_Available records_.

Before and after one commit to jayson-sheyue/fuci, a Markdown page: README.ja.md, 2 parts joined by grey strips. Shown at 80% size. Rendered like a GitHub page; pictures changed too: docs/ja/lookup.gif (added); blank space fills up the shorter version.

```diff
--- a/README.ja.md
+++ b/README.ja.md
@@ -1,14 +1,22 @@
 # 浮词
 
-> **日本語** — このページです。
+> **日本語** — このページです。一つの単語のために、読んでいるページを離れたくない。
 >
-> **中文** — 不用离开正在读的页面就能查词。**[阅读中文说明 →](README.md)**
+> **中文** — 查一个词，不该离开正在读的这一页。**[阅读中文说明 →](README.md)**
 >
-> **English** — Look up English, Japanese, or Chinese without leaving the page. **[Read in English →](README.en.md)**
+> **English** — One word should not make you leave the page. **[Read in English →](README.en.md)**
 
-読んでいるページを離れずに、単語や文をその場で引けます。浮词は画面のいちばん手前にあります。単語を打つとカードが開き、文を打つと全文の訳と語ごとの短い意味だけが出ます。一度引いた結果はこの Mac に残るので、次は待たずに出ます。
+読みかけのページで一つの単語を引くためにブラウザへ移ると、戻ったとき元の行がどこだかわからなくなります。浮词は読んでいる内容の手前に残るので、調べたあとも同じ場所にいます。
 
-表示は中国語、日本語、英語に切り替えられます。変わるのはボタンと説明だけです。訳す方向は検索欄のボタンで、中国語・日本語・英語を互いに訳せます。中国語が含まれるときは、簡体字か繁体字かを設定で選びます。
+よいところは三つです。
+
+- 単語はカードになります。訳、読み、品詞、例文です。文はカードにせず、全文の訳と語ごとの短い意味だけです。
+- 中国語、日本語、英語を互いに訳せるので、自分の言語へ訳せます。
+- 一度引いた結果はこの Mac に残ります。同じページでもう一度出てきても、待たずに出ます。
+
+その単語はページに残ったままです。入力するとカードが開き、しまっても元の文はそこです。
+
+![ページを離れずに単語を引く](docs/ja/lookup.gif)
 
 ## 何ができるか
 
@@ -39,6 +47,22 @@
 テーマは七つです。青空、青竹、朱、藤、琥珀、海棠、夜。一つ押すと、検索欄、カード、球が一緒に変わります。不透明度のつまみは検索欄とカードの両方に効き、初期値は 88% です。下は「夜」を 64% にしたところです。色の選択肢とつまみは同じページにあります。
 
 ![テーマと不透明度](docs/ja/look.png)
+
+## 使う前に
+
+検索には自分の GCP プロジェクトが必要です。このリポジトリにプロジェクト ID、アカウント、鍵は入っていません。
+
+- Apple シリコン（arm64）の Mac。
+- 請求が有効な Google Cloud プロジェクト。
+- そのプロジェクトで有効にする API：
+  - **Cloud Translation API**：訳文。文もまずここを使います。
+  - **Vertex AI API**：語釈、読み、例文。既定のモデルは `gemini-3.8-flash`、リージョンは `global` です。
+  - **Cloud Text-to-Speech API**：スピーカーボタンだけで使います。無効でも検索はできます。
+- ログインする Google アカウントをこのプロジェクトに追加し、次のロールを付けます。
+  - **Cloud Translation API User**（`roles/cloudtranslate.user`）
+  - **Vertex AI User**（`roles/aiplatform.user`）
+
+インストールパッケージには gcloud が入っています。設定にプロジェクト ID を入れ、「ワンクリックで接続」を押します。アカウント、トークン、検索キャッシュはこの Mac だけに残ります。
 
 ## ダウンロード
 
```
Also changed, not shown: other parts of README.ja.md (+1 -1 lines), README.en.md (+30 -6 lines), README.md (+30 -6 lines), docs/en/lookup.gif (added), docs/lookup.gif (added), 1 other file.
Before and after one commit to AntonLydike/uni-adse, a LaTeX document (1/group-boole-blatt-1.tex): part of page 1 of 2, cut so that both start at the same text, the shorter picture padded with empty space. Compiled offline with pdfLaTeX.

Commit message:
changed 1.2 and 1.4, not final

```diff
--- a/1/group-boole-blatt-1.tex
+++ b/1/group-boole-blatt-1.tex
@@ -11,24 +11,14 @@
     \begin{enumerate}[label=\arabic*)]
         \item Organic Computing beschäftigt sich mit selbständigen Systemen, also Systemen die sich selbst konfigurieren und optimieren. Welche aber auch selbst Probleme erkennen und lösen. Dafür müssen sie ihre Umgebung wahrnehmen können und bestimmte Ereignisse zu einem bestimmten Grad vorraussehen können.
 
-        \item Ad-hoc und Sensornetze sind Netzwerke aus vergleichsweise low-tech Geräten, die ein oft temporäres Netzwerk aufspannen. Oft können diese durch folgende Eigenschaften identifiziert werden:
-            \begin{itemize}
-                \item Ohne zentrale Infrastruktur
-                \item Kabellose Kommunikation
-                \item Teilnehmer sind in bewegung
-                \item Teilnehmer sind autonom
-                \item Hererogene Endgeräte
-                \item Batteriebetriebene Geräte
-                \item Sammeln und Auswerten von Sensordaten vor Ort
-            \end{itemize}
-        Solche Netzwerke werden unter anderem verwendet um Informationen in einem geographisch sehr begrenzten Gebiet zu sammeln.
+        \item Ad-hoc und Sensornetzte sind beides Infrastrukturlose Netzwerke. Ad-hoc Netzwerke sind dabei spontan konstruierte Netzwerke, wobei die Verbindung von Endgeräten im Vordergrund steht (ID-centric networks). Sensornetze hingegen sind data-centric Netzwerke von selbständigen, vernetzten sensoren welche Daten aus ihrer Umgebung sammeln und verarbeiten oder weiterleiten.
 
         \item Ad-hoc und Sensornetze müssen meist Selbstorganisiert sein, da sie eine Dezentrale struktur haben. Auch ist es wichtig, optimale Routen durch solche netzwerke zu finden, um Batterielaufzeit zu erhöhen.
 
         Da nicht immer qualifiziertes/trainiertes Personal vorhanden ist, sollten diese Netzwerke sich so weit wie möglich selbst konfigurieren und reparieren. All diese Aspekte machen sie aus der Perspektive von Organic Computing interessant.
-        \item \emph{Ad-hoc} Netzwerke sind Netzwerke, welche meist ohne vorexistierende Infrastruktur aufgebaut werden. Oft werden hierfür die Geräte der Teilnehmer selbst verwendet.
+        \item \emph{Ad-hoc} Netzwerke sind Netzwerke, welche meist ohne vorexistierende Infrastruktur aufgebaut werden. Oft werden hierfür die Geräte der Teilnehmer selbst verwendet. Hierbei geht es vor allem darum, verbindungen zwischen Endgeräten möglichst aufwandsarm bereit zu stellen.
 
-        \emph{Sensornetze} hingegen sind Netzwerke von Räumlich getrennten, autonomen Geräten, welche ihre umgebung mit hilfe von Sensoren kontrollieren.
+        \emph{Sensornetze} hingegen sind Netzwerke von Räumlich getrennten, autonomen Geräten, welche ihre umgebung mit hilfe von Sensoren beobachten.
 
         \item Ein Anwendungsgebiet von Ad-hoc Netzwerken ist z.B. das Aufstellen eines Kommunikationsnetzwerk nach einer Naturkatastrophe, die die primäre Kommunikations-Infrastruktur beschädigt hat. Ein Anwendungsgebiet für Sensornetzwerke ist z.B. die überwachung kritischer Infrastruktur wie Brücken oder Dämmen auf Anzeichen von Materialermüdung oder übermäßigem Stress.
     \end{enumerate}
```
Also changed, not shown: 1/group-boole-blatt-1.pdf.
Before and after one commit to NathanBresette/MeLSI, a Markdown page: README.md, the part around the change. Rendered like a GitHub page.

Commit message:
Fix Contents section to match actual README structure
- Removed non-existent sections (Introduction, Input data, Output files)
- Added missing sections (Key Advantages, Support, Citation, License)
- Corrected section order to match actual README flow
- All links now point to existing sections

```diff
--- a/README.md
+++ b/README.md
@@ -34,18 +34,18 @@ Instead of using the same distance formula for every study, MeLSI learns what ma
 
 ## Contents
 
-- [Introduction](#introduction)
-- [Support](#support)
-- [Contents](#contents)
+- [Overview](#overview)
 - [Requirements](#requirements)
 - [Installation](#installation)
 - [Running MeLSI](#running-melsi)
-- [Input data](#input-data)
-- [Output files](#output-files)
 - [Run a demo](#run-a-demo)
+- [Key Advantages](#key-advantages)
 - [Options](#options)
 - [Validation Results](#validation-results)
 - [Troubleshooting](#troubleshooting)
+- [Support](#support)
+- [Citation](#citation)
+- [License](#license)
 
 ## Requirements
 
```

_Description of the task_.
If a line above holds the string "data", copy it out.

_Answer section_.
+        \item Ad-hoc und Sensornetzte sind beides Infrastrukturlose Netzwerke. Ad-hoc Netzwerke sind dabei spontan konstruierte Netzwerke, wobei die Verbindung von Endgeräten im Vordergrund steht (ID-centric networks). Sensornetze hingegen sind data-centric Netzwerke von selbständigen, vernetzten sensoren welche Daten aus ihrer Umgebung sammeln und verarbeiten oder weiterleiten.
- Removed non-existent sections (Introduction, Input data, Output files)
-- [Input data](#input-data)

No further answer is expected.